Research portal

Beyond 2010: Use of habitat suitability models in the re-assessment of the 2010 Biodiversity Target for plant species

Student thesis: Doctoral ThesisDoctor of Philosophy

Human activities are placing unprecedented pressure on natural ecosystems, threatening to push many species into extinction. In response to this, a call for a reduction in the current rate of biodiversity loss by 2010 was made and global biodiversity indicators were adopted to monitor progress. Perhaps the best known of these are the Red List Indices, which are based on temporal changes in extinction risk of species assessed for the International Union for Conservation of Nature (IUCN) Red List.
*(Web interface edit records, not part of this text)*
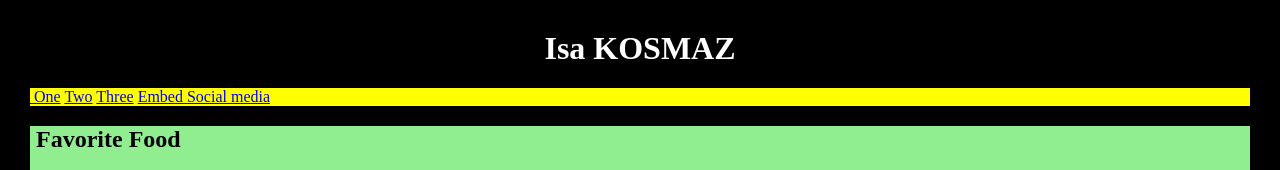
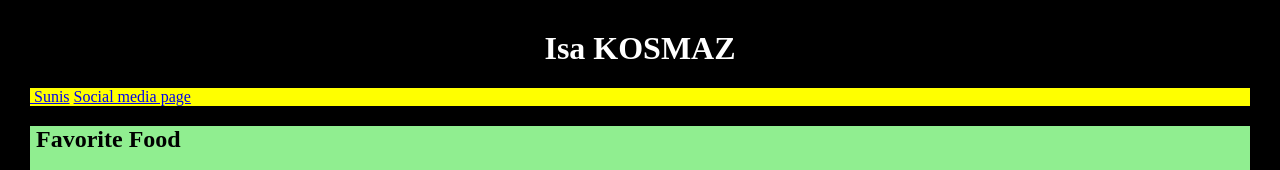
Before and after one commit to ikosmaz/ikosmaz.github.com, a plain HTML site: page index.html in a window 1280 px wide. Shown: the top 170 px of the page. Drawn offline with Linux system fonts and the light colour scheme.

Commit message:
Update index.html

```diff
--- a/index.html
+++ b/index.html
@@ -7,10 +7,8 @@
 <body style="margin:30px">
   <h1 style="color:white; text-align:center">Isa KOSMAZ</h1>
   <nav style="background-color:yellow">
-    <a href="/one/">&nbspOne</a>
-    <a href="/two/">Two</a>
-    <a href="/three/">Three</a>
-    <a href="embed.html">Embed Social media</a>
+    <a href="https://ikosmaz.github.io/sunis/" target="_blank">&nbspSunis</a>
+    <a href="https://ikosmaz.github.io/embed.html">Social media page</a>
   </nav>
   <section style="background-color:lightgreen">
     <h2>&nbspFavorite Food</h2>
```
In the case of plants, conservation assessments for globally-representative samples of species have been carried out mainly utilising comprehensive worldwide herbarium resources, and have shown that more than 1 in 5 plant species is threatened with extinction under IUCN Red List Criteria. The aim of this thesis was to provide the scientific bases for an automated procedure to re-assess plant species pan-tropically on a 5-year time frame in order to calculate the change in the IUCN Sampled Red List Index (SRLI) for Plants as a measure of global trends in plants extinction risk.
This study has focused first on improving the method used for calculating species ranges using the available IUCN SRLI for Plants data and to develop a new measure of species range, the Extent of Suitable Habitat (ESH). The results show that this new calculation method is effective at reflecting a closer reality of plant distributions on the ground, and that such a simple method can be used to predict the current distribution of species globally. The species ESHs were then assessed through time against the degree of human impact using data from a global monitoring system for deforestation and from a future land use change scenario applied by the Co$ting Nature tool. On the basis that land cover change can be used as a proxy for local extinction risk and that a species’ ESH can be re-calculated to factor in the impact of land cover change (habitat loss), this thesis showed that a species’ ESH could be used for re-assessing the conservation status of plant species under IUCN Criterion B sub-criterion b(iii). This way, more dynamic, comparable and spatially-detailed Red List Index updates could be provided. To test the ESH range calculation this method was also compared with a widely accepted species distribution modelling approach and validated using new species occurrence points. Additionally, ESH derived species richness maps were produced for conservation prioritisation, validated using fieldwork data from previous studies and compared with existing species richness maps for plants.
Original languageEnglish
Awarding Institution
Award date2016


Download statistics

No data available

View graph of relations

© 2020 King's College London | Strand | London WC2R 2LS | England | United Kingdom | Tel +44 (0)20 7836 5454